◆ The problem ◆
Search the data for the string "BlogList", and report each line where it is found.
□ □ □ □ □ □ □
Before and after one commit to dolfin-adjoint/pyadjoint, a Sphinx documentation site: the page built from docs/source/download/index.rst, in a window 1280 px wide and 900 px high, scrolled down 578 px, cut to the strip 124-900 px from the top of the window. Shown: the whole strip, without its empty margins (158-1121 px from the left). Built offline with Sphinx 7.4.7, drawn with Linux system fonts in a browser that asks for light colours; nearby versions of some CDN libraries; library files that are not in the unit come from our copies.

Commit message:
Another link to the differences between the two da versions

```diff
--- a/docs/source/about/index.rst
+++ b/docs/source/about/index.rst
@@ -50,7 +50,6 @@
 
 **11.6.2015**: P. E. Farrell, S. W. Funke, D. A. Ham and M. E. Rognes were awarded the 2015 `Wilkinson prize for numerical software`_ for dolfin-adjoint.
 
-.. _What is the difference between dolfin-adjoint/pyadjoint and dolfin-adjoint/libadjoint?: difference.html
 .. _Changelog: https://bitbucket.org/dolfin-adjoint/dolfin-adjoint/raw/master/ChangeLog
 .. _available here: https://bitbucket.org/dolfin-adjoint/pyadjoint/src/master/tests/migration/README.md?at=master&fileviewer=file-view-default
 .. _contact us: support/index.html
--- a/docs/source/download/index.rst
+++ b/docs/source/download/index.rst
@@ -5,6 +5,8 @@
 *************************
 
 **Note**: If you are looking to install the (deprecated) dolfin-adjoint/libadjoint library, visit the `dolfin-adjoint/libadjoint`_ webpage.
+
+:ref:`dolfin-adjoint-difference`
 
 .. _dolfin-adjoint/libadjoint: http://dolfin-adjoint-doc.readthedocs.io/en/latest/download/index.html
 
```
□ □ □ □ □ □ □
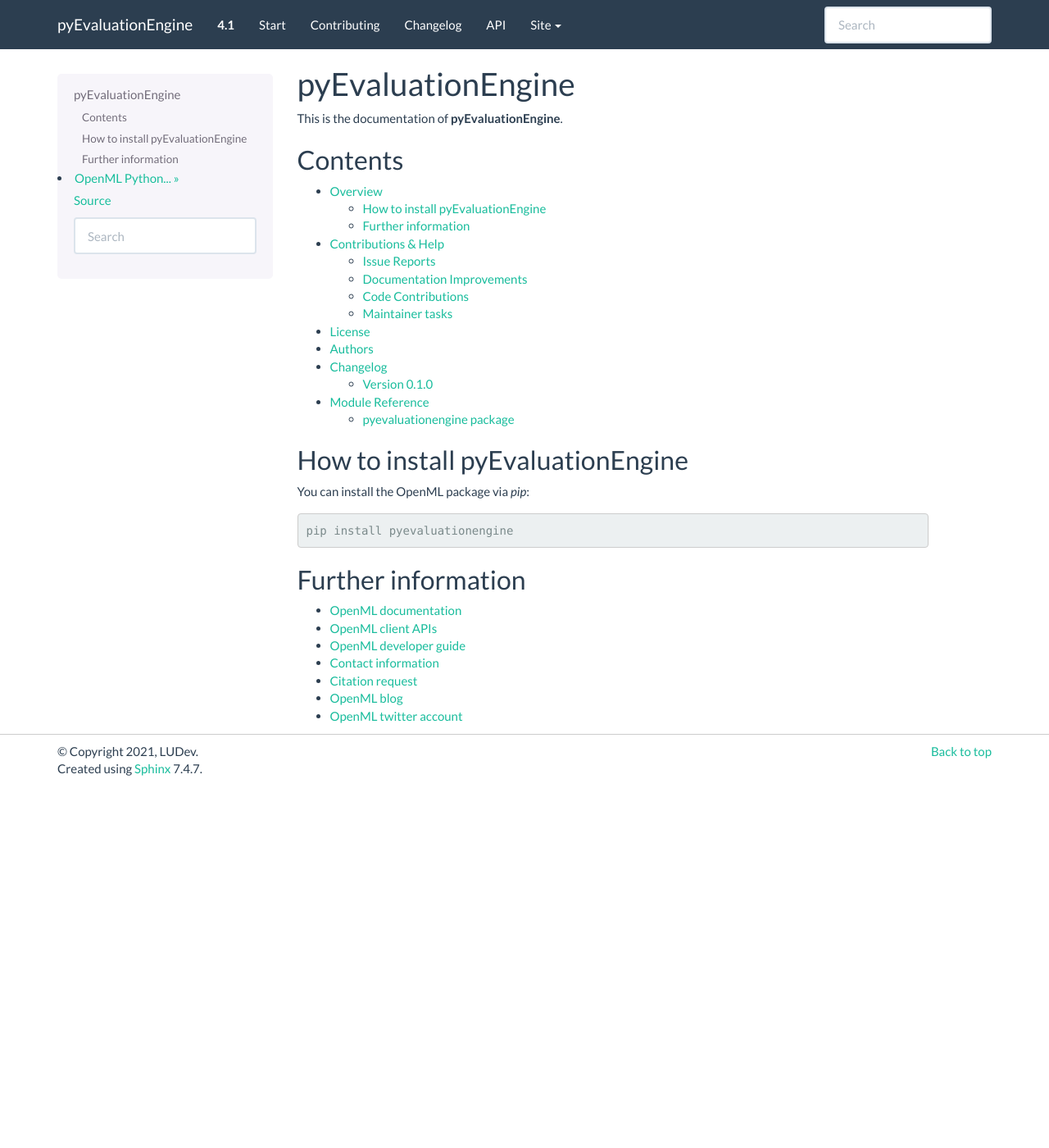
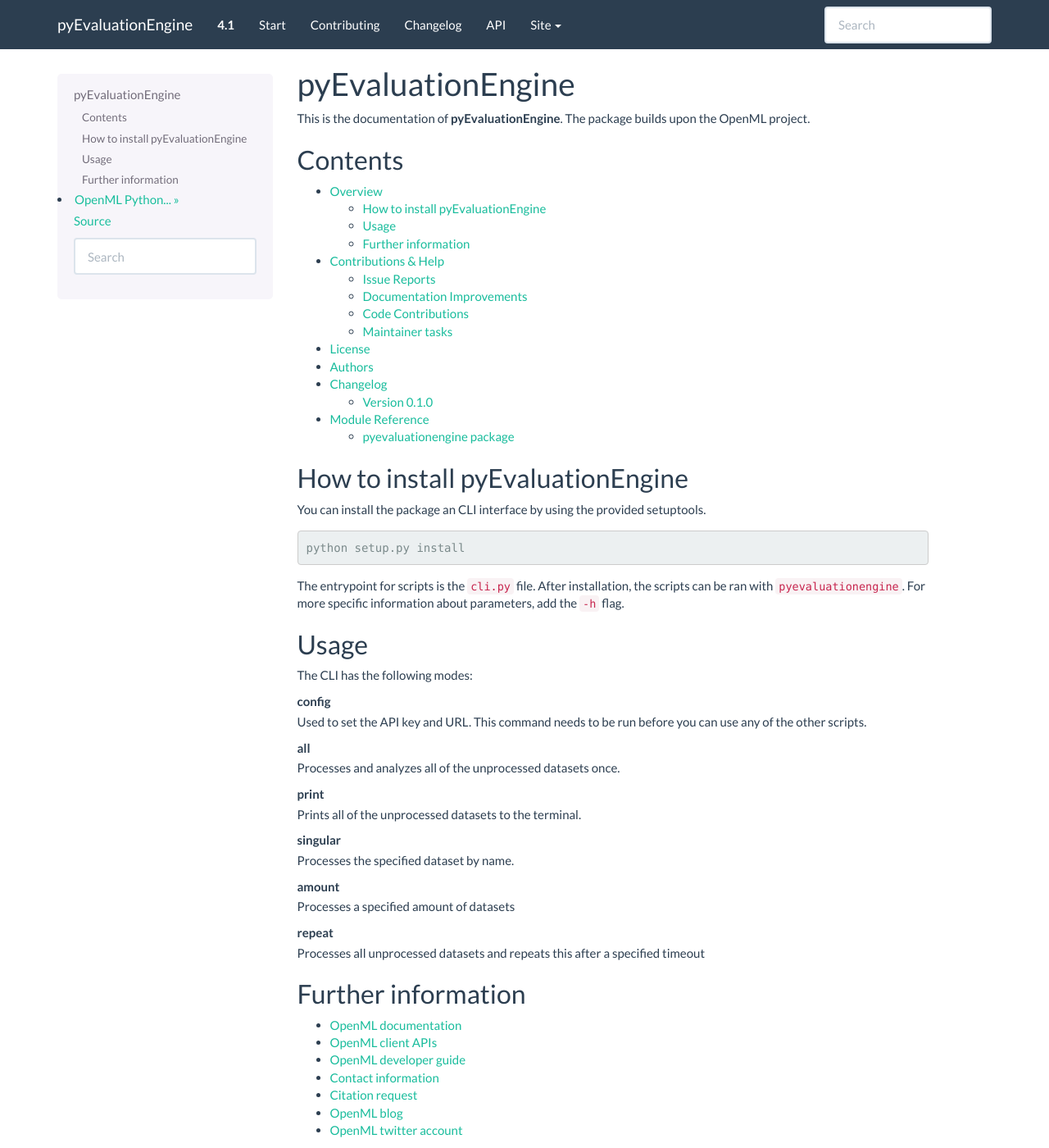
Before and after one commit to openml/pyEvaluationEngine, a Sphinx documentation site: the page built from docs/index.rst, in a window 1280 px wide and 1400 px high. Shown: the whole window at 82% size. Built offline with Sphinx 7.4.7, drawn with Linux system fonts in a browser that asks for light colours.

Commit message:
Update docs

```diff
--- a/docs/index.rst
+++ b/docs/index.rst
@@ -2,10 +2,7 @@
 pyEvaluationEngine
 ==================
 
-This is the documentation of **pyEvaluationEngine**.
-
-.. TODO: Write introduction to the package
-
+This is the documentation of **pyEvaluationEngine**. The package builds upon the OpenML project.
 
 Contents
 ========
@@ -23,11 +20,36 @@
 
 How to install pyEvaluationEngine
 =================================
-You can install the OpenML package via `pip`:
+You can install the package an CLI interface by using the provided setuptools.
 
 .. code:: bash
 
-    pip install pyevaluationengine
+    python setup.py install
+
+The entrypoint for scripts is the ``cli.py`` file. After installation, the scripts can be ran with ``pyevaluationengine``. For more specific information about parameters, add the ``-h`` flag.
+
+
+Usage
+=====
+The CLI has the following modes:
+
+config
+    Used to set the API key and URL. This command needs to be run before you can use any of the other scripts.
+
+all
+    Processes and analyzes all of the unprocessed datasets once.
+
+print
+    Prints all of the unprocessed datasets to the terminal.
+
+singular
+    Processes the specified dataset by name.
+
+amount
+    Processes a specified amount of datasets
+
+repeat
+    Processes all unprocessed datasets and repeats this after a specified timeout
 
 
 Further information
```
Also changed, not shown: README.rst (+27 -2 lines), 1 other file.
□ □ □ □ □ □ □
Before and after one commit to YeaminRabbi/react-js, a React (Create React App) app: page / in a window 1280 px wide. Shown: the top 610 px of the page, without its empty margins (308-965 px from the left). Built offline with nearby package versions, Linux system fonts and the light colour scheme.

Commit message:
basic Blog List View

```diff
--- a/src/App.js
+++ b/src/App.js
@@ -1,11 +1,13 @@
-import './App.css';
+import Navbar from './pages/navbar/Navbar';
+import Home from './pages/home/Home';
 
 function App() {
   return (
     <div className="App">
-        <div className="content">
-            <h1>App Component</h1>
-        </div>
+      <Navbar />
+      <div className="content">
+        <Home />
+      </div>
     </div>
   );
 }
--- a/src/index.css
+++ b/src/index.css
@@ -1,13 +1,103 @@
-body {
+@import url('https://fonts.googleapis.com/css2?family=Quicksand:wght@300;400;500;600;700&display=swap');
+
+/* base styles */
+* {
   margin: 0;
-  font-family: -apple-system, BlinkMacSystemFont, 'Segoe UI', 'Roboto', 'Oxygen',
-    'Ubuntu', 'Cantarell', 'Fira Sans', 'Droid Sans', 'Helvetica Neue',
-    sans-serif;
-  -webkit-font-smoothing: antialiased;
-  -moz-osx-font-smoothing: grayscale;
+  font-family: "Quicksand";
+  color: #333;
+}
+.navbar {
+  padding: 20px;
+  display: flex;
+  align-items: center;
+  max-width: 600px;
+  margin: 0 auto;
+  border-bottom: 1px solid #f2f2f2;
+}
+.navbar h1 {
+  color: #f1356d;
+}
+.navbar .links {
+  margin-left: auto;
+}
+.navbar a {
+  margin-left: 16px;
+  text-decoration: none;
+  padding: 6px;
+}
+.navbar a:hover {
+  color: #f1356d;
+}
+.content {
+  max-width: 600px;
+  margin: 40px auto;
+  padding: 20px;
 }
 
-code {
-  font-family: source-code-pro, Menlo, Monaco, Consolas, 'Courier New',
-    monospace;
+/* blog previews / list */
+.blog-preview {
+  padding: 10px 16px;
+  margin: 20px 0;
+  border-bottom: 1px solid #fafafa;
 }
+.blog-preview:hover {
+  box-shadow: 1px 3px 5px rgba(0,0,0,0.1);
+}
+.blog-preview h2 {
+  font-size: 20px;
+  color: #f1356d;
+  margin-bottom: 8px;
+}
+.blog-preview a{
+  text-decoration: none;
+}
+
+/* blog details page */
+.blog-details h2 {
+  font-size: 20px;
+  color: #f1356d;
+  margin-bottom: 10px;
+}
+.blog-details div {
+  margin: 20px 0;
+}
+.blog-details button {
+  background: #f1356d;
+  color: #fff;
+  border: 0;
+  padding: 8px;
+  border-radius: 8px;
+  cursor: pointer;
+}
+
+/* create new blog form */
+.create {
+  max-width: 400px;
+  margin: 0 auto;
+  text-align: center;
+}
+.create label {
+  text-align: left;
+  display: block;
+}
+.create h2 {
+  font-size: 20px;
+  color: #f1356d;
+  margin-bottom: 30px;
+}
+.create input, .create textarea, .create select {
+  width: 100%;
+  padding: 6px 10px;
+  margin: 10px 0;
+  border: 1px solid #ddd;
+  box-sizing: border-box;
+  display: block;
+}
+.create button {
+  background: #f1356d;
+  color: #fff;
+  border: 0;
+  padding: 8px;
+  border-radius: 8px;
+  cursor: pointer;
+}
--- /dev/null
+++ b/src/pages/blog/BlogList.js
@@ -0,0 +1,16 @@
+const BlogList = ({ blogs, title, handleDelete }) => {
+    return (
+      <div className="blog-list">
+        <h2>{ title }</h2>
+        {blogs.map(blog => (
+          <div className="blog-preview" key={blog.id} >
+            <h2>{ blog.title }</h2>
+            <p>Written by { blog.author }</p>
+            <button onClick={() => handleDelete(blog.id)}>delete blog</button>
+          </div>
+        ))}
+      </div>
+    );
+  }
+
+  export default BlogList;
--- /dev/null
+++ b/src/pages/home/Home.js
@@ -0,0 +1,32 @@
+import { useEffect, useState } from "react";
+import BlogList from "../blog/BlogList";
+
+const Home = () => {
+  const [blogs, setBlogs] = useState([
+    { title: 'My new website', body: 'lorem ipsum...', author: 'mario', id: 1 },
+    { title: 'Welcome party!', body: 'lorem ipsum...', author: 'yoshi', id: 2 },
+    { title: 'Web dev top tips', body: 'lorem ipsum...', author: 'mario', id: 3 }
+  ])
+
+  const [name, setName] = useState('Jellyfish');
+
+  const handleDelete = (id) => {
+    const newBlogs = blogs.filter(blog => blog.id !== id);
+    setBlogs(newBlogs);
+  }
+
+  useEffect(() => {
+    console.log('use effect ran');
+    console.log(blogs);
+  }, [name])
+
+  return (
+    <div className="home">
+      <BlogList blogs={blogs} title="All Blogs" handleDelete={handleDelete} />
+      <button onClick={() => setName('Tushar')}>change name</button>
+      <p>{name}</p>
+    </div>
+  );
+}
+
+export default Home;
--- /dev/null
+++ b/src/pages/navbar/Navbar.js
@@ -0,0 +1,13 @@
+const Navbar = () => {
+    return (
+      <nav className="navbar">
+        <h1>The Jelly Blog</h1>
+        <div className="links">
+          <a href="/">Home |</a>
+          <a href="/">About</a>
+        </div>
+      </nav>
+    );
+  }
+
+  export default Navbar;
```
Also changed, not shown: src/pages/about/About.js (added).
□ □ □ □ □ □ □
◆ Reply to the exercise ◆
+++ b/src/pages/blog/BlogList.js
+const BlogList = ({ blogs, title, handleDelete }) => {
+  export default BlogList;
+import BlogList from "../blog/BlogList";
+      <BlogList blogs={blogs} title="All Blogs" handleDelete={handleDelete} />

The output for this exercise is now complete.